Abd al Malik, 41, a Yemeni, was sent to resettle in a peaceful nation, Montenegro. He received a stipend from the government for a time after his release in 2016, but it sold out. He tried to raise funds by selling artwork he made at Guantanamo, but made his last sale last year. The ambition to work as a driver and guide there never materialized when the tourism-dependent economy collapsed. And now he, his wife and their 20-year-old daughter are isolated and mostly at home due to the coronavirus pandemic.
“I don’t know what I can do, especially now with a crown,” he said recently. “No work. Nothing.”
Four of those first 20 men, all released by the Bush administration, could not be found.

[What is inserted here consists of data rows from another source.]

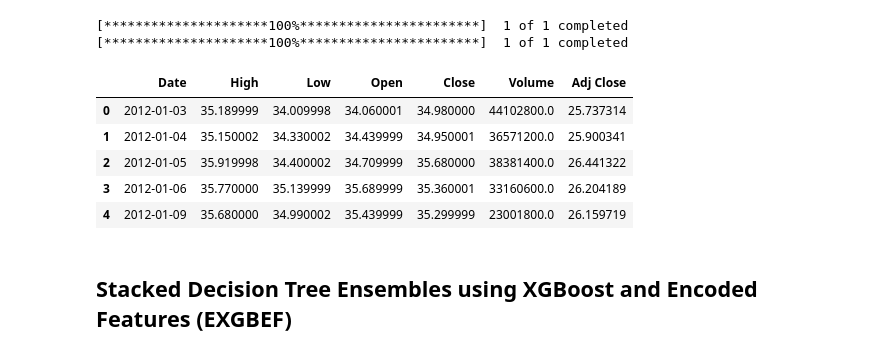
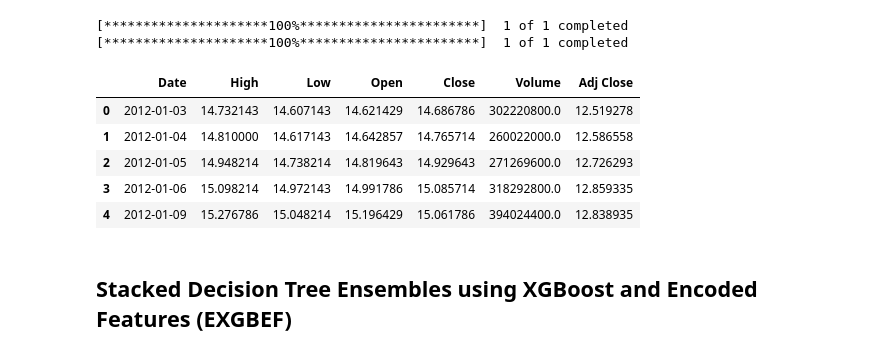
Before and after one commit to willzwetolitz/DS340W, a Jupyter notebook: main/stacked_trading.ipynb, the cells around one changed output. Cells and saved outputs as stored; diff of their text form; code cells hidden in the pictures.

```diff
--- a/main/stacked_trading.ipynb
+++ b/main/stacked_trading.ipynb
@@ -14,27 +14,27 @@ sns.set()
 # %%
 # Pull data from yfinance and save it into memory and disk
 
 from pandas_datareader import data as pdr
 import fix_yahoo_finance as yf
-yf.pdr_override(tickers="JPM", period = '1d', start='2012-01-01', end='2017-12-31')
-df_full = pdr.get_data_yahoo("JPM", start="2012-01-01", end='2017-12-31').reset_index()
+yf.pdr_override(tickers="AAPL", period = '1d', start='2012-01-01', end='2017-12-31')
+df_full = pdr.get_data_yahoo("AAPL", start="2012-01-01", end='2017-12-31').reset_index()
 
-yf.pdr_override(tickers="JPM", period = '1d', start='2018-01-01', end='2019-12-31')
-df_full_test = pdr.get_data_yahoo("JPM", start="2018-01-01", end='2019-12-31').reset_index()
+yf.pdr_override(tickers="AAPL", period = '1d', start='2018-01-01')
+df_full_test = pdr.get_data_yahoo("AAPL", start="2020-01-01").reset_index()
 
-df_full.to_csv('data_raw/JPM_2012_2018.csv',index=False)
-df_full_test.to_csv('data_raw/JPM_2018_2020.csv', index=False)
+df_full.to_csv('data_raw/AAPL_2012_2018.csv',index=False)
+df_full_test.to_csv('data_raw/AAPL_2020_2022.csv', index=False)
 
 df_full.head()
 # %% [output]
 [*********************100%***********************]  1 of 1 completed
 [*********************100%***********************]  1 of 1 completed
 |  | Date | High | Low | Open | Close | Volume | Adj Close |
-| 0 | 2012-01-03 | 35.189999 | 34.009998 | 34.060001 | 34.980000 | 44102800.0 | 25.737314 |
-| 1 | 2012-01-04 | 35.150002 | 34.330002 | 34.439999 | 34.950001 | 36571200.0 | 25.900341 |
-| 2 | 2012-01-05 | 35.919998 | 34.400002 | 34.709999 | 35.680000 | 38381400.0 | 26.441322 |
-| 3 | 2012-01-06 | 35.770000 | 35.139999 | 35.689999 | 35.360001 | 33160600.0 | 26.204189 |
-| 4 | 2012-01-09 | 35.680000 | 34.990002 | 35.439999 | 35.299999 | 23001800.0 | 26.159719 |
+| 0 | 2012-01-03 | 14.732143 | 14.607143 | 14.621429 | 14.686786 | 302220800.0 | 12.519278 |
+| 1 | 2012-01-04 | 14.810000 | 14.617143 | 14.642857 | 14.765714 | 260022000.0 | 12.586558 |
+| 2 | 2012-01-05 | 14.948214 | 14.738214 | 14.819643 | 14.929643 | 271269600.0 | 12.726293 |
+| 3 | 2012-01-06 | 15.098214 | 14.972143 | 14.991786 | 15.085714 | 318292800.0 | 12.859335 |
+| 4 | 2012-01-09 | 15.276786 | 15.048214 | 15.196429 | 15.061786 | 394024400.0 | 12.838935 |
 # %%
 df_full = pd.read_csv('data_raw/JPM_2012_2018.csv')
 df_full_test = pd.read_csv('data_raw/JPM_2018_2020.csv')
```
Also changed, not shown: parts of 11 cells of this notebook, 2 other files.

Gholam Ruhani, 46, and brother-in-law of one of the Taliban negotiators, returned to Afghanistan in 2007, and that was the last time his lawyer heard of him.
Feroz Abassi was sent home to Britain in 2005, Omar Rajab Amin to Kuwait in 2006 and David Hicks to Australia in 2007. All have been intentionally lost.
Mr. Hicks, 45, an Australian homeless man and convert to Islam, was captured in Afghanistan in 2001. The only other of the original 20 to face charges beyond Mr. Bahlul, he went home after pleading guilty to providing material support to terrorism by serving as a Taliban infantryman, a conviction that was overturned.
Ben Saul, a professor at law school in Sydney, Australia, who in 2016 assisted Mr. Hicks on a human rights case, said the last he heard was that Mr. Hicks was “working in landscaping and had problems ongoing physical and mental health status as a result of his dealings by the US before and on Gitmo. “